dimanche 7 août 2011

J.K Rowling rewards courage of action, and I like that.

I know I promised more California pictures. I may keep that promise, but not in this post.
I'm writing from my uncle's house, on a beautiful mac desktop. The screen entices me to type something, it's that pretty.

I just came back from seeing the last filmed installment of Harry Potter, again. And I surprised myself by welling up at precisely the same point both times I saw it: when Professor McGonagall raises her wand to protect the castle, and when the other members of the Order of the Phoenix do the same. Nothing in the film touched me as much as those moments. I was struck by that visualization of acts of courage and protection.
The entire Harry Potter series, and especially J.K Rowling's original narrative (ie. the books), is decidedly moral. Rowling does not hide her belief that love and camaraderie should prevail, and that we must constantly develop that power of love. She's not "post-modern": she doesn't say that our beliefs are constructs that can, that ought to be, deconstructed until they become virtually neutral. I wanted to write "meaningless" instead of "neutral". Maybe that means I'm not post-modern either.

But what's so impressive about the Harry Potter books is that they are not dogmatic, although they are moral. The author isn't pushing a specific agenda apart from implying that strength of character should ultimately win over crafty selfishness. The characters are flawed and pragmatic. Almost all of them are nuanced, apart, maybe from Bellatrix. She's uni-dimensional most of the time.Voldermort is a lot more nuanced. Although he's inherently evil, he's also human and the absence of love in his life led him to seek power through dark magic. But maybe I'm forgetting some of Bellatrix's back story...?
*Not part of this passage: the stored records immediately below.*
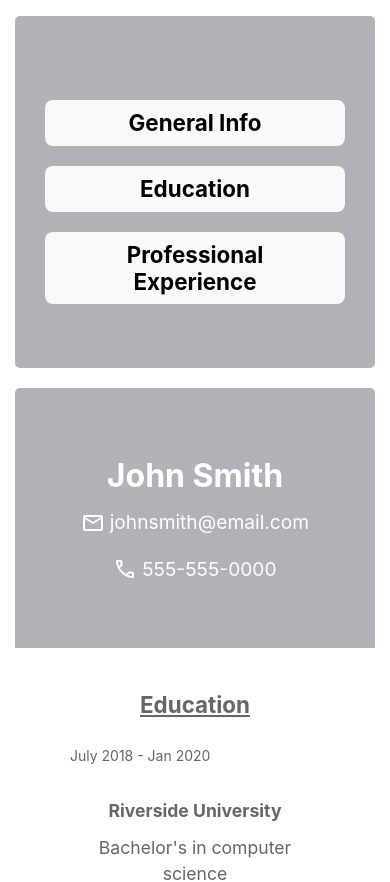
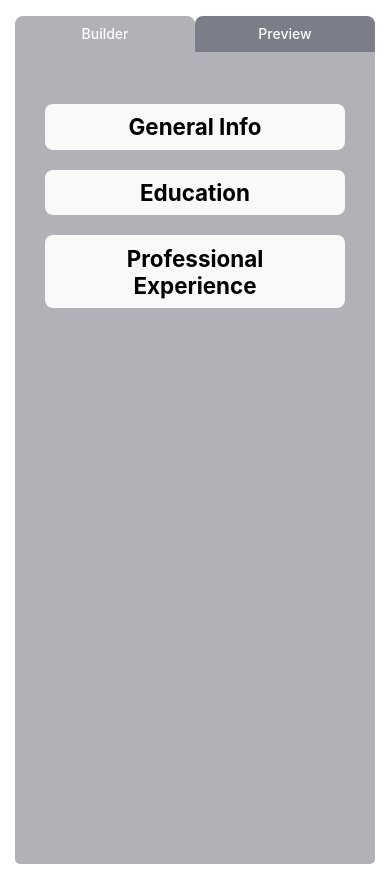
Before and after one commit to TCdotmake/cv-builder, a React (Vite) app: page / in a window 390 px wide. Shown: the top 882 px of the page. Built offline with nearby package versions, Linux system fonts and the light colour scheme.

Commit message:
more focus on css for mobile view

```diff
--- a/src/App.css
+++ b/src/App.css
@@ -4,6 +4,8 @@
   text-align: center;
   font-size: 14px;
   box-sizing: border-box;
+  --primary: #b0b2b8;
+  --darker: #7b7e88;
 }
 
 * {
--- a/src/App.jsx
+++ b/src/App.jsx
@@ -7,6 +7,7 @@ import example from "./example";
 import { css } from "@emotion/react";
 import { center, column, flex, row } from "./flexstyle";
 import { screen400 } from "./responsive";
+import { selectedTab, tabBtn } from "./btn";
 
 const maincss = css`
   display: grid;
@@ -22,24 +23,75 @@ const maincss = css`
   @media screen and (max-width: 950px) {
     grid-template-columns: 360px 360px;
   }
-  @media screen and (max-width: 500px) {
+  @media screen and (max-width: 739px) {
     ${flex}
     ${column}
     ${center}
+    gap: 0;
+    > *:nth-child(2) {
+      border-top-left-radius: 0;
+      border-top-right-radius: 0;
+    }
   }
 `;
 
 function App() {
   const [info, setinfo] = useState({ ...example.info });
-
   function updateInfo(key, value) {
     setinfo({ ...info, [key]: value });
   }
-
   const [edu, setedu] = useState({ ...example.edu });
   const [prof, setprof] = useState({ ...example.prof });
+  const [builder, setBuilder] = useState(true);
+  const [preview, setPreview] = useState(false);
+  const [tabs, setTabs] = useState(true);
+
+  function handleMobileView() {
+    if (window.innerWidth < 740) {
+      setTabs(true);
+      setPreview(false);
+    } else {
+      setTabs(false);
+      setPreview(true);
+      setBuilder(true);
+    }
+  }
+
+  const builderView = () => {
+    setPreview(false);
+    setBuilder(true);
+  };
+  const previewView = () => {
+    setBuilder(false);
+    setPreview(true);
+  };
+
+  window.addEventListener("load", () => {
+    handleMobileView();
+  });
+  window.addEventListener("resize", () => {
+    handleMobileView();
+  });
   return (
     <main css={maincss}>
+      {tabs && (
+        <div>
+          <button
+            css={(builder && selectedTab) || tabBtn}
+            onClick={builderView}
+          >
+            Builder
+          </button>
+          <button
+            css={(preview && selectedTab) || tabBtn}
+            onClick={previewView}
+          >
+            Preview
+          </button>
+        </div>
+      )}
+
+      {builder && (
         <Builder
           updateInfo={updateInfo}
           edu={edu}
@@ -48,7 +100,8 @@ function App() {
           setedu={setedu}
           setprof={setprof}
         />
-      <Preview info={info} edu={edu} prof={prof} />
+      )}
+      {preview && <Preview info={info} edu={edu} prof={prof} />}
     </main>
   );
 }
--- a/src/Builder.jsx
+++ b/src/Builder.jsx
@@ -10,12 +10,15 @@ const buildercss = css`
   ${flex}
   ${column}
   background: #b0b2b8;
-  padding: 4rem 0;
+  padding: 2rem 0;
   > * {
     ${flex}
     ${column}
     ${center}
     gap: 1rem;
+  }
+  @media screen and (max-width: 739px) {
+    height: calc(100vh - 2rem);
   }
 `;
 
--- a/src/GeneralInfo.jsx
+++ b/src/GeneralInfo.jsx
@@ -4,11 +4,15 @@ import { flex, row, center, column } from "./flexstyle";
 import { screen400 } from "./responsive";
 
 const gencss = css`
-  padding: 4rem 0;
+  padding: 2rem 0;
   background: #b0b2b8;
   color: white;
   border-top-left-radius: 5px;
   border-top-right-radius: 5px;
+  @media screen and (max-width: 739px) {
+    border-top-left-radius: 0;
+    border-top-right-radius: 0;
+  }
 `;
 
 const namecss = css`
--- a/src/btn.js
+++ b/src/btn.js
@@ -10,4 +10,22 @@ const entrybtn = css`
   margin-top: 10px;
 `;
 
-export { titlebtn, entrybtn };
+const tabBtn = css`
+  width: 180px;
+  margin-bottom: 0;
+  background: #7b7e88;
+  color: white;
+  border-bottom-left-radius: 0;
+  border-bottom-right-radius: 0;
+`;
+
+const selectedTab = css`
+  width: 180px;
+  margin-bottom: 0;
+  color: white;
+  border-bottom-left-radius: 0;
+  border-bottom-right-radius: 0;
+  background: var(--primary);
+`;
+
+export { titlebtn, entrybtn, tabBtn, selectedTab };
```
Lines whose indentation alone changed are shown as unchanged.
I'm starting to ramble like a fan, but what I really meant to say was that I admire Rowling's persistence in telling a tale the old-fashioned way: respecting her characters enough to be led by them, surprised by some of their actions and yet keeping an authorative voice when it comes to the meaning of her work.
When Harry asks (in the last film) to Dumbledore if what he is experiencing is happening in his head, or if it's real, Dumbledore replies: "Of course it's happening in your head. But that doesn't mean that it's not real!" (I'm paraphrasing - haven't memorized the film yet). The way I perceived Dumbledore's exclamation was that, we mustn't always think that what we experience internally is inferior in value to what we experience physically. In fact, what happens in our heads guides the way we act in life. Therefore, what's in our head is as real, if not more potent, than what we experience externally. I think that, as a passively entertained society, we tend to forget that. We want external action and drama but what happens in our heads is often lazy thinking, which leads to lazy living.  So many of these characters are "awake" in Thoreau's sense: completely active beings who think and question and drive their lives in the direction that they have chosen. Although the books (and the movies - kind of) are addictive, they often lead me to go beyond the Harry Potter tale and to act: to write, to take stock of my actions and to be aware of what I choose to notice and what I choose to ignore. In that way, Harry Potter, to me, is an active literary object. Because it moves me to action, I wouldn't only qualify it as entertainment. Or if it is, it's the best kind!

This has been mentioned in some dissertation (or a hundred of them) and online but I'll mention it too. I've noticed so many parallels between Harry Potter and World War II narratives. Of course, Voldermort is very similar to Hitler. The article that I linked above explains that very well as well as the links between Nazi and Wizard "Pure Bloods". And the Order of the Phoenix ressembles the British opposition with Churchill (Dumbledore) at its head : a lone but determined group of people who believe in freedom and equality and who are ready to fight for it.

It's interesting that Rowling spends so much time describing the struggles of the Order of the Phoenix ( in the earlier books - the struggles of Harry, Hermione and Ron under the auspices of Dumbledore and the other knowing wizards) but doesn't linger in telling what happens after the final fight. We get a couple pages of epilogue, and that's it. Because, really, what matters is that the Order wins - that fascism be, if not destructed completely, diminished to its most helpless form. In the last World War, what mattered was that the Allies won and that the Nazis retreated. But the reality of fighting, and war, is, by definition, a struggle. It involves sacrifice and pain. Rowling keeps on drilling that fact throughout the books. She reminds us constantly that inaction results in being an accomplice in the deeds of ill-intended people/wizards. She constantly tells us that we need to fight for what we believe in.

I find that lesson to be useful in our times.

1 commentaire:

Anonyme a dit…

Thank you Anne for taking the time to analyze and share your ideas and thoughts in your blog.
(I also like the second posting of the CA pictures!)